Of course, he has a vested interest in Tinta Negra as he imports Barbeito’s Single Harvest 1997, which is made from…Tinta Negra. Unlike others who treat the variety as a second-class citizen from the outset, 50% is green harvested in an attempt to ripen and concentrate the remaining bunches.
After fortification all Madeira is subject to one of two processes, which heats the wine and make it virtually indestructible. Most use the estufagem for their Tinta Negra – the wine is placed in stainless steel vats and heated by a hot coil to 45-50 degrees C for a period of at least three months.
Barbeito don’t use this for their Tinta Negra. They use the traditional and more expensive method - the Canteiro. Wines aged in Canteiro are put in casks, usually in the top floors of wine cellars where the temperature is higher, for two years. It is oxidatively aged in cask, making the wine develop a distinctive nutty rancio character. Over time the wines are moved to lower levels in the cellar where the temperature is lower until it is ready to be bottled.

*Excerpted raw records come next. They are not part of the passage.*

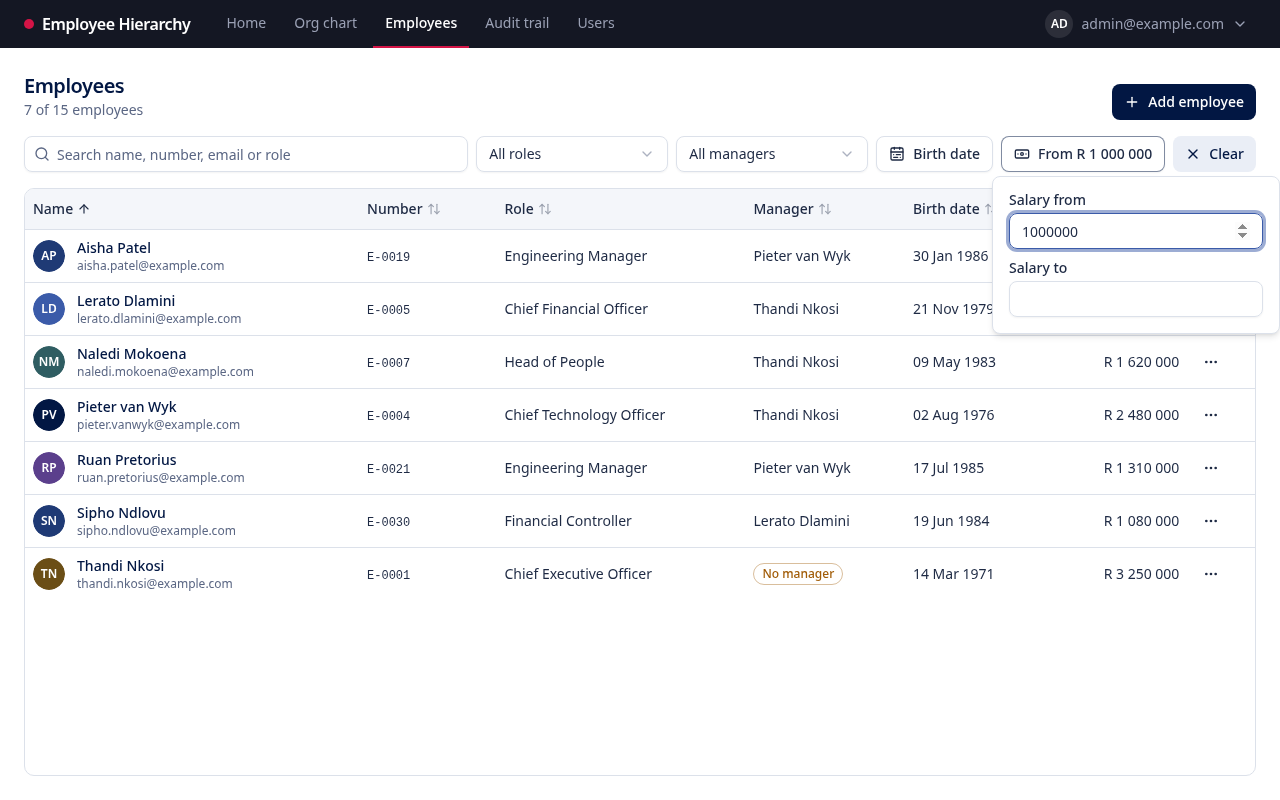
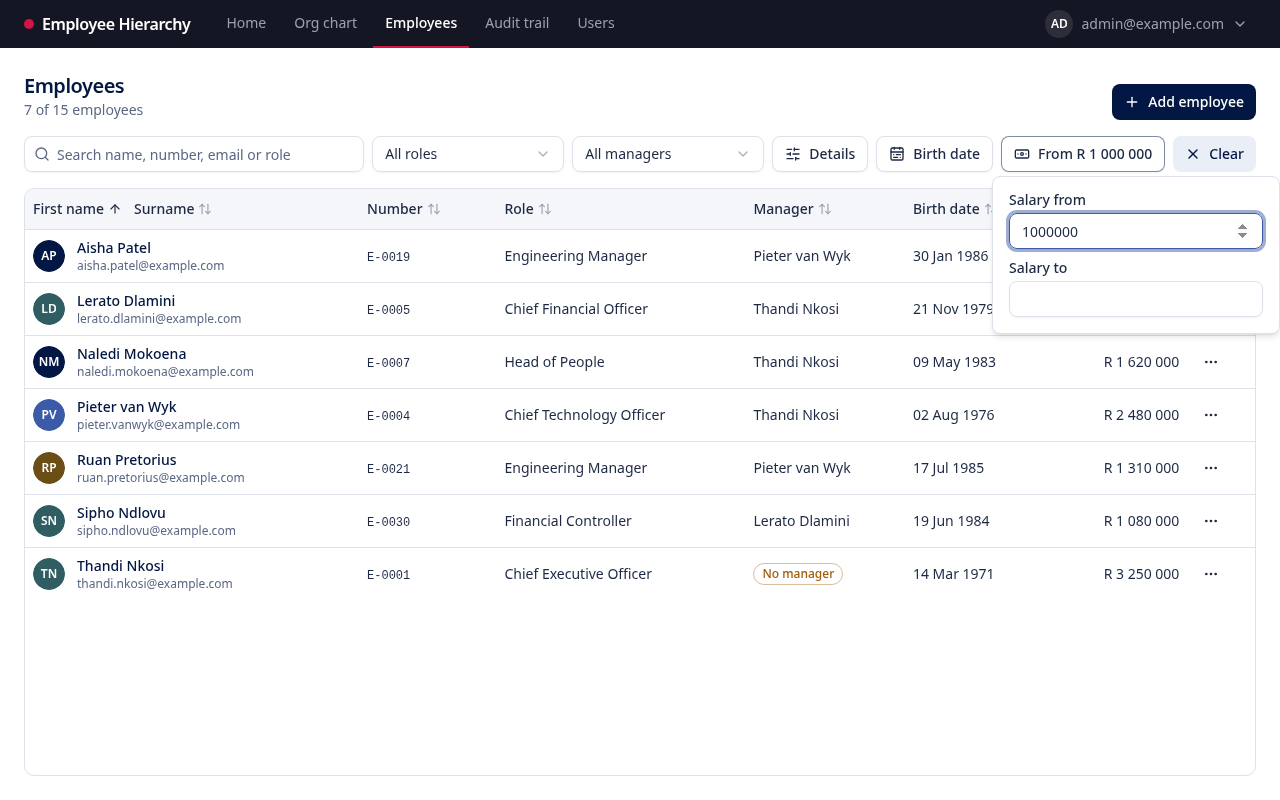
Document the table's field filters and surname sort
User guide, SRS FR-23 and FR-24, and US-09, whose gap note was out of date:
birth date and salary already had range filters. Retakes the three table
screenshots.

diff --git a/docs/user-stories.md b/docs/user-stories.md
@@ -58,10 +58,9 @@ EPI-USE Africa needs one place, reachable at a URL, to keep its employee records
 
 **US-09 — Sort and filter a list of employees.** As any user, I want a table of all employees that I can sort and filter, so that I can answer questions like "who are all the developers under Thandi?".
 
-- Every column sorts: name, employee number, role, manager, birth date and salary.
-- A search box matches name, employee number, email and role, and dropdowns filter by role and by manager.
+- Every column sorts: first name, surname, employee number, role, manager, birth date and salary.
+- A search box matches name, employee number, email and role. Dropdowns filter by role and by manager, **Details** filters first name, surname, employee number and email one at a time, and birth date and salary filter by a range.
 - Sorting and filtering happen in the browser, so they respond instantly ([ADR-0005](adr/0005-react-vite-spa-for-the-web-client.md)).
-- **Gap:** birth date and salary can be sorted but have no filter control of their own yet.
 
 ### Avatars
 
@@ -132,18 +131,18 @@ EPI-USE Africa needs one place, reachable at a URL, to keep its employee records
 
 ## Coverage of the brief
 
-| Brief requirement                                                        | Stories                                                  |
-| ------------------------------------------------------------------------ | -------------------------------------------------------- |
-| Create, read, update and delete employees                                | US-01, US-02, US-03                                      |
-| Set a reporting line manager                                             | US-04                                                    |
-| No one may be their own manager                                          | US-05                                                    |
-| Employees with no manager (e.g. the CEO)                                 | US-06                                                    |
-| Minimum fields: name, surname, birth date, number, salary, role, manager | US-01                                                    |
-| Visual hierarchy (tree or graph)                                         | US-07                                                    |
-| Search the hierarchy to find, edit or delete                             | US-08                                                    |
-| Table sortable and filterable on any field                               | US-09 (birth date and salary sort but do not yet filter) |
-| Gravatar integration                                                     | US-10                                                    |
-| Avatar upload _(optional)_                                               | US-11                                                    |
-| Deployed to the cloud at a URL                                           | US-17                                                    |
-| No mocked data; changes stored in a remote database                      | US-17                                                    |
-| Additional features                                                      | US-12 to US-16, US-18 to US-23                           |
+| Brief requirement                                                        | Stories                        |
+| ------------------------------------------------------------------------ | ------------------------------ |
+| Create, read, update and delete employees                                | US-01, US-02, US-03            |
+| Set a reporting line manager                                             | US-04                          |
+| No one may be their own manager                                          | US-05                          |
+| Employees with no manager (e.g. the CEO)                                 | US-06                          |
+| Minimum fields: name, surname, birth date, number, salary, role, manager | US-01                          |
+| Visual hierarchy (tree or graph)                                         | US-07                          |
+| Search the hierarchy to find, edit or delete                             | US-08                          |
+| Table sortable and filterable on any field                               | US-09                          |
+| Gravatar integration                                                     | US-10                          |
+| Avatar upload _(optional)_                                               | US-11                          |
+| Deployed to the cloud at a URL                                           | US-17                          |
+| No mocked data; changes stored in a remote database                      | US-17                          |
+| Additional features                                                      | US-12 to US-16, US-18 to US-23 |

diff --git a/docs/srs.md b/docs/srs.md
@@ -102,14 +102,14 @@ Priority: **M** must (the brief), **S** should (extension). Verification: **U** 
 
 ### 3.3 Viewing and finding
 
-| ID    | Requirement                                                                                                                                   | Pri | Source | Verified |
-| ----- | --------------------------------------------------------------------------------------------------------------------------------------------- | --- | ------ | -------- |
-| FR-20 | The organisation is shown as an interactive tree that can be panned and zoomed, with each person's picture, name, role and number of reports. | M   | B      | U, E     |
-| FR-21 | Users can search the hierarchy by name, role or employee number and open the person found.                                                    | M   | B      | E        |
-| FR-22 | From a search result, admins can edit or delete the person.                                                                                   | M   | B      | E        |
-| FR-23 | A table lists every employee, sortable on every field.                                                                                        | M   | B      | U, E     |
-| FR-24 | The table filters on every field: free text across name, number, email and role; role; manager; birth-date range; salary range.               | M   | B      | U, E     |
-| FR-25 | Search text is matched literally; `%`, `_` and quotes have no special meaning.                                                                | S   | X      | U, I     |
+| ID    | Requirement                                                                                                                                                                                                   | Pri | Source | Verified |
+| ----- | ------------------------------------------------------------------------------------------------------------------------------------------------------------------------------------------------------------- | --- | ------ | -------- |
+| FR-20 | The organisation is shown as an interactive tree that can be panned and zoomed, with each person's picture, name, role and number of reports.                                                                 | M   | B      | U, E     |
+| FR-21 | Users can search the hierarchy by name, role or employee number and open the person found.                                                                                                                    | M   | B      | E        |
+| FR-22 | From a search result, admins can edit or delete the person.                                                                                                                                                   | M   | B      | E        |
+| FR-23 | A table lists every employee, sortable on every field, with first name and surname sortable separately.                                                                                                       | M   | B      | U, E     |
+| FR-24 | The table filters on every field: free text across name, number, email and role, every word matching; first name, surname, number and email each on their own; role; manager; birth-date range; salary range. | M   | B      | U, E     |
+| FR-25 | Search text is matched literally; `%`, `_` and quotes have no special meaning.                                                                                                                                | S   | X      | U, I     |
 
 ### 3.4 Pictures
 

diff --git a/docs/user-guide.md b/docs/user-guide.md
@@ -126,8 +126,9 @@ Choose **Find an employee** (or press **Ctrl K**, **⌘ K** on a Mac) and type p
 
 - **Search** matches name, employee number, email and role. Several words must all match, so "aisha manager" finds Aisha Patel, Engineering Manager.
 - **All roles** and **All managers** narrow the list to one role or one manager's direct reports.
+- **Details** filters one field at a time: first name, surname, employee number or email, each matching any part of it. The button shows how many are in use.
 - **Birth date** and **Salary** _(admins)_ filter by a range. Fill in either end, or both; an empty end means "no limit". Both ends are included.
-- **Sort** by any column: select its heading. Select again to reverse it. Salary sorts highest first on the first select; the other columns start A to Z or earliest first.
+- **Sort** by any column: select its heading. Select again to reverse it. The name column has two headings, **First name** and **Surname**, so either can lead. Salary sorts highest first on the first select; the other columns start A to Z or earliest first.
 - **Clear** removes every filter at once.
 
 ![Filtering by salary](images/employees-salary-filter.png)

The Tinta Negra was pretty good although I feel it lacked a bit of intensity compared to Barbeito’s other wines (which were all really elegant and refined – definitely the most consistently good producer on the island, in my opinion).
Baboons hit South African vineyards
Thursday 15 October
Most wine producing countries have pest problems – from spider mites to rabbits. But South Africa tops them all with baboons causing real issues for grape growers.
Now I’d never heard of this until yesterday but I think baboons are pretty cool (incidentally, why are their bottoms so red?) and don’t get much coverage in the wine press, and I couldn’t resist writing about them.
Baboons have been a real problem at Klein Constantia winery for some time. They eat the grapes and can often rip off the cane that’s going to provide next year’s fruit while they’re pulling bunches off.
There are now several kilometres of electric fencing around the 146-hectare property to protect the vines from the baboons. Adam Mason, winemaker at Klein Constantia says, “It’s expensive but the baboons are quite destructive and they are becoming less and less frightened of people.”
At Groot Constantia beaters are employed to scare the baboons away but as the baboons get braver and braver, you wonder how long that will continue.
Anyone got any other strange vineyard pest stories? Baboons would be hard to beat surely?